Here are some Regency covers I really like! They’re shown here in approximate order of publication.
This Georgette Heyer cover is done by the famous cover artist Barbosa, for the 1957 SYLVESTER: OR, THE WICKED UNCLE released by Heinemann. I love the coach in the background, and the way Sylvester dominates the picture. He’s standing in shadow, too, to make him seem just a little bit mysterious…or wicked. Our Sylvester has no false modesty; he says “there are not five but a dozen young women of rank and fashion who are perfectly ready to receive an offer from me.” Hmmm…definitely needs to be taught a lesson!
Joan Smith’s SWEET AND TWENTY (Fawcett, 1979) has a charming cover. I love the shops in the background, and the pretty young thing center stage. What I find really intriguing is that this pretty young thing is not the heroine, but her empty-headed cousin! In chapter one, this creature exclaims, “Cousin, have you read a book too?” in wonderment. Ah, silly young ladies. Gotta love them.
In 1981, Warner brought us PRETTY KITTY by Zabrina Faire. (Yes, it was a pen name!) I love the heroine’s big eyes and curly hair, and the action-packed background (a city in flame, with cannon firing at it? You don’t see that on every Regency cover!) The hero a bloody bandage, too–and a lovely sword. Ah, those military heroes… He inadvertantly compromises the heroine, and then becomes engaged to her, without ever knowing her name!
I was never the biggest fan of Signet’s older covers, the ones that tended to shades of brown and olive–they always looked rather dreary to me. But some of them were lovely, such as this 1997 cover for Gail Eastwood’s THE LADY FROM SPAIN. I think the colors go wonderfully together, and the entire composition is just pleasing to the eye. The carriage and horses in the background is a plus! The hero is dapper, and the heroine’s costume hints at interesting things. Indeed, on the first page we learn of her: For now it suited her purposes to be taken for a foreigner… Definitely intriguing!
Here’s a lovely cover for Amanda McCabe’s 2002 THE GOLDEN FEATHER. What makes this cover stand out for me is the lighting — the whole feeling here, the mood, the mystery is created by the way the artist handles the light. The gaming table in the background promises interesting historical detail, and heroine’s mask hints at an intriguing character! And at least part of the picture is accurate; when the hero sees the heroine, he notices: Mrs. Archer was very striking. And she did indeed have a magnificent bosom, its whiteness set off by the low bodice of her green satin gown.
Here’s one for Amanda, who loves headless characters! Well, these are half headless, anyway.
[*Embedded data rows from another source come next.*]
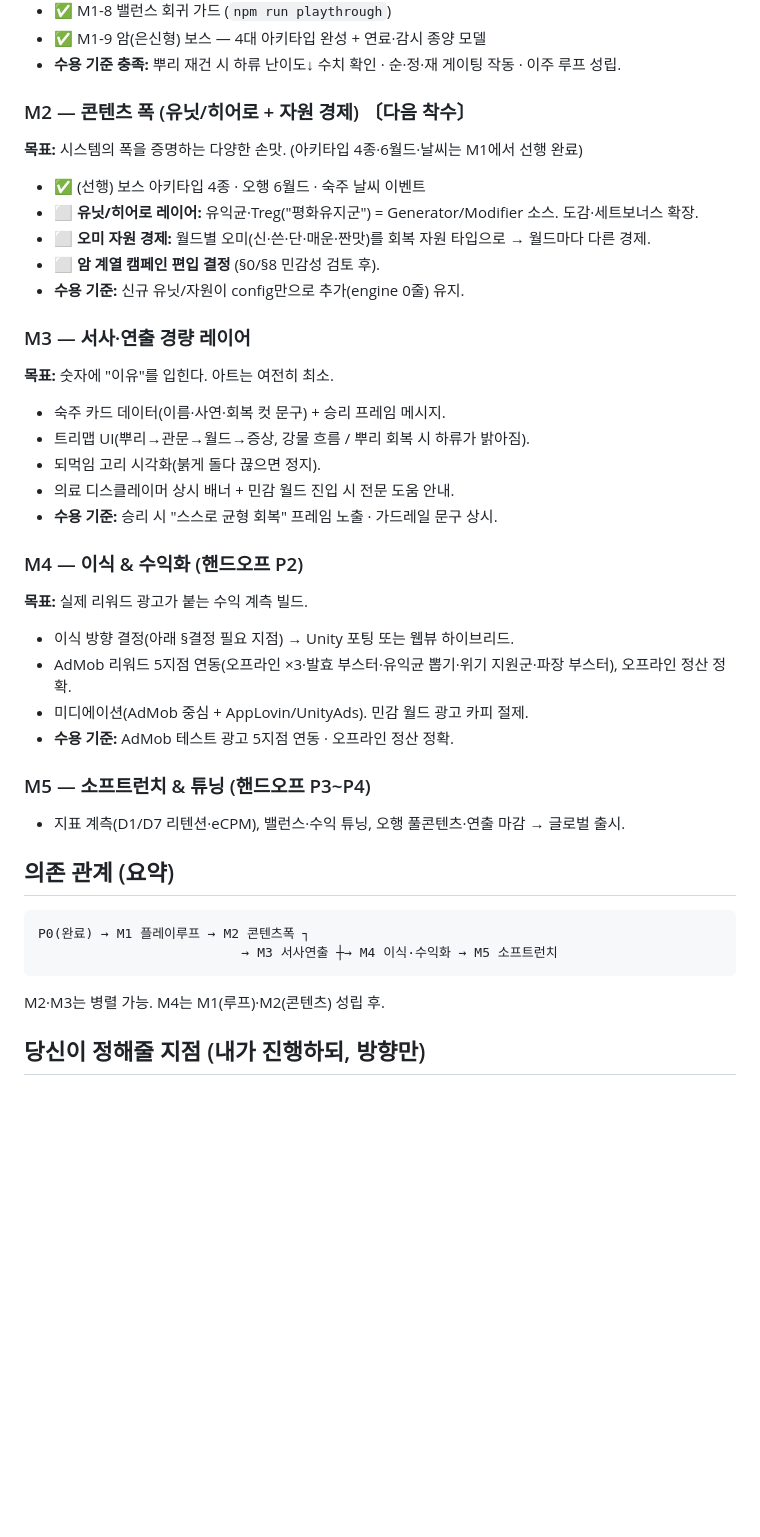
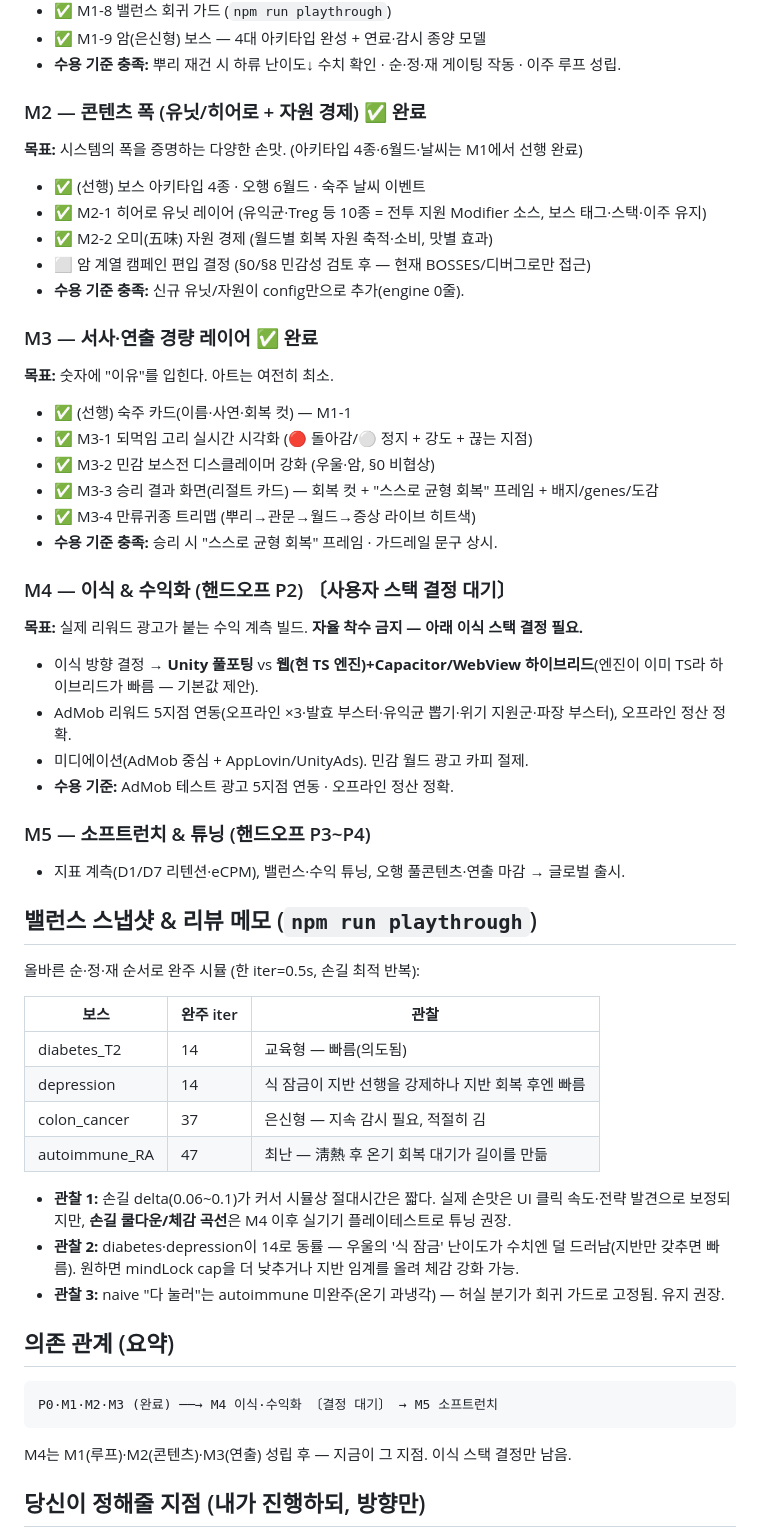
Before and after one commit to neoreo3600/microbiom, a Markdown page: docs/속나라_스토리_실행계획_v1.md, the part around the change. Drawn GitHub-style; blank space fills up the shorter version.

Commit message:
M3-5(docs): 로드맵 M2/M3 완료 반영 + 밸런스 리뷰 메모
- docs: M2(유닛·오미)·M3(되먹임·디스클레이머·리절트·트리맵) 완료 표시,
  M4는 '사용자 스택 결정 대기(Unity vs 웹+Capacitor)'로 명시, 의존관계 갱신
- 밸런스 스냅샷 & 리뷰 메모 추가(완주 iter 14/47/14/37 + 관찰 3건)
- README: engine/taste·content/units 폴더 반영 + "구현된 게임 루프(P0-M3)" 요약

코드 변경 없음(문서 정합성). playthrough 재확인: 4보스 완주 유지.

Co-Authored-By: Claude Opus 4.8 <noreply@anthropic.com>
Claude-Session: https://claude.ai/code/session_01FXZ3SF5YLmnUnZVvJoz5JX

````diff
--- a/docs/속나라_스토리_실행계획_v1.md
+++ b/docs/속나라_스토리_실행계획_v1.md
@@ -148,28 +148,29 @@
 - ✅ M1-9 암(은신형) 보스 — 4대 아키타입 완성 + 연료·감시 종양 모델
 - **수용 기준 충족:** 뿌리 재건 시 하류 난이도↓ 수치 확인 · 순·정·재 게이팅 작동 · 이주 루프 성립.
 
-### M2 — 콘텐츠 폭 (유닛/히어로 + 자원 경제) 〔다음 착수〕
+### M2 — 콘텐츠 폭 (유닛/히어로 + 자원 경제) ✅ 완료
 **목표:** 시스템의 폭을 증명하는 다양한 손맛. (아키타입 4종·6월드·날씨는 M1에서 선행 완료)
 
 - ✅ (선행) 보스 아키타입 4종 · 오행 6월드 · 숙주 날씨 이벤트
-- ⬜ **유닛/히어로 레이어:** 유익균·Treg("평화유지군") = Generator/Modifier 소스. 도감·세트보너스 확장.
-- ⬜ **오미 자원 경제:** 월드별 오미(신·쓴·단·매운·짠맛)를 회복 자원 타입으로 → 월드마다 다른 경제.
-- ⬜ **암 계열 캠페인 편입 결정** (§0/§8 민감성 검토 후).
-- **수용 기준:** 신규 유닛/자원이 config만으로 추가(engine 0줄) 유지.
+- ✅ M2-1 히어로 유닛 레이어 (유익균·Treg 등 10종 = 전투 지원 Modifier 소스, 보스 태그·스택·이주 유지)
+- ✅ M2-2 오미(五味) 자원 경제 (월드별 회복 자원 축적·소비, 맛별 효과)
+- ⬜ 암 계열 캠페인 편입 결정 (§0/§8 민감성 검토 후 — 현재 BOSSES/디버그로만 접근)
+- **수용 기준 충족:** 신규 유닛/자원이 config만으로 추가(engine 0줄).
 
-### M3 — 서사·연출 경량 레이어
+### M3 — 서사·연출 경량 레이어 ✅ 완료
 **목표:** 숫자에 "이유"를 입힌다. 아트는 여전히 최소.
 
-- 숙주 카드 데이터(이름·사연·회복 컷 문구) + 승리 프레임 메시지.
-- 트리맵 UI(뿌리→관문→월드→증상, 강물 흐름 / 뿌리 회복 시 하류가 밝아짐).
-- 되먹임 고리 시각화(붉게 돌다 끊으면 정지).
-- 의료 디스클레이머 상시 배너 + 민감 월드 진입 시 전문 도움 안내.
-- **수용 기준:** 승리 시 "스스로 균형 회복" 프레임 노출 · 가드레일 문구 상시.
+- ✅ (선행) 숙주 카드(이름·사연·회복 컷) — M1-1
+- ✅ M3-1 되먹임 고리 실시간 시각화 (🔴 돌아감/⚪ 정지 + 강도 + 끊는 지점)
+- ✅ M3-2 민감 보스전 디스클레이머 강화 (우울·암, §0 비협상)
+- ✅ M3-3 승리 결과 화면(리절트 카드) — 회복 컷 + "스스로 균형 회복" 프레임 + 배지/genes/도감
+- ✅ M3-4 만류귀종 트리맵 (뿌리→관문→월드→증상 라이브 히트색)
+- **수용 기준 충족:** 승리 시 "스스로 균형 회복" 프레임 · 가드레일 문구 상시.
 
-### M4 — 이식 & 수익화 (핸드오프 P2)
-**목표:** 실제 리워드 광고가 붙는 수익 계측 빌드.
+### M4 — 이식 & 수익화 (핸드오프 P2) 〔사용자 스택 결정 대기〕
+**목표:** 실제 리워드 광고가 붙는 수익 계측 빌드. **자율 착수 금지 — 아래 이식 스택 결정 필요.**
 
-- 이식 방향 결정(아래 §결정 필요 지점) → Unity 포팅 또는 웹뷰 하이브리드.
+- 이식 방향 결정 → **Unity 풀포팅** vs **웹(현 TS 엔진)+Capacitor/WebView 하이브리드**(엔진이 이미 TS라 하이브리드가 빠름 — 기본값 제안).
 - AdMob 리워드 5지점 연동(오프라인 ×3·발효 부스터·유익균 뽑기·위기 지원군·파장 부스터), 오프라인 정산 정확.
 - 미디에이션(AdMob 중심 + AppLovin/UnityAds). 민감 월드 광고 카피 절제.
 - **수용 기준:** AdMob 테스트 광고 5지점 연동 · 오프라인 정산 정확.
@@ -177,13 +178,27 @@
 ### M5 — 소프트런치 & 튜닝 (핸드오프 P3~P4)
 - 지표 계측(D1/D7 리텐션·eCPM), 밸런스·수익 튜닝, 오행 풀콘텐츠·연출 마감 → 글로벌 출시.
 
+## 밸런스 스냅샷 & 리뷰 메모 (`npm run playthrough`)
+
+올바른 순·정·재 순서로 완주 시뮬 (한 iter=0.5s, 손길 최적 반복):
+
+| 보스 | 완주 iter | 관찰 |
+|---|---|---|
+| diabetes_T2 | 14 | 교육형 — 빠름(의도됨) |
+| depression | 14 | 식 잠금이 지반 선행을 강제하나 지반 회복 후엔 빠름 |
+| colon_cancer | 37 | 은신형 — 지속 감시 필요, 적절히 김 |
+| autoimmune_RA | 47 | 최난 — 淸熱 후 온기 회복 대기가 길이를 만듦 |
+
+- **관찰 1:** 손길 delta(0.06~0.1)가 커서 시뮬상 절대시간은 짧다. 실제 손맛은 UI 클릭 속도·전략 발견으로 보정되지만, **손길 쿨다운/체감 곡선**은 M4 이후 실기기 플레이테스트로 튜닝 권장.
+- **관찰 2:** diabetes·depression이 14로 동률 — 우울의 '식 잠금' 난이도가 수치엔 덜 드러남(지반만 갖추면 빠름). 원하면 mindLock cap을 더 낮추거나 지반 임계를 올려 체감 강화 가능.
+- **관찰 3:** naive "다 눌러"는 autoimmune 미완주(온기 과냉각) — 허실 분기가 회귀 가드로 고정됨. 유지 권장.
+
 ## 의존 관계 (요약)
 
 ```
-P0(완료) → M1 플레이루프 → M2 콘텐츠폭 ┐
-                          → M3 서사연출 ┼→ M4 이식·수익화 → M5 소프트런치
+P0·M1·M2·M3 (완료) ──→ M4 이식·수익화 〔결정 대기〕 → M5 소프트런치
 ```
-M2·M3는 병렬 가능. M4는 M1(루프)·M2(콘텐츠) 성립 후.
+M4는 M1(루프)·M2(콘텐츠)·M3(연출) 성립 후 — 지금이 그 지점. 이식 스택 결정만 남음.
 
 ## 당신이 정해줄 지점 (내가 진행하되, 방향만)
 
````
Also changed, not shown: README.md (+17 -6 lines).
A lovely and unusual Signet cover, from April of this year, for Sophia Nash’s LORD WILL & HER GRACE. So…is the heroine kissing him? Turning away as he tries to kiss her? Ah, the questions this covers creates! The pose looks simple at first glance, but another look shows the tense way she holds her fan, and the way her body is turned quite away from him…definitely makes one want to find out more!
Here’s one of Zebra’s gorgeous covers from earlier this year — May, to be precise — for Judith Laik’s THE LADY IS MINE. I love the silhouette (and her later book had a similar silhouette, but with purple in the background). It’s elegant and lovely, and very very Regency. Even better, if you look closely, you can see all sorts of things in the yellow background! Definitely one of my favorite covers. It doesn’t reveal much about the story, but a cover like this doesn’t need to…even for a hero who talks about potential brides thus: “After all, one can’t spend all one’s time in bed. Over the years one will occasionally have to chat with the woman.” Hmm…perhaps another man who needs to be taught a lesson! đź™‚
I positively adore this cartoon cover for Myretta Robens’ ONCE UPON A SOFA, which was another May 2005 release from Zebra. It’s funny, it’s catchy, it’s bright and colorful, and it’s very very new. The colors, the composition — everything is perfect!
So — which of these covers do you like best? Why? What sort of covers do you like in general? (Amanda doesn’t have to answer — we know she likes headless people best! BTW, Amanda, are you a fan of Washington Irving, by any chance???) đź™‚
Cara King, www.caraking.com
MY LADY GAMESTER, Signet Regency November 2005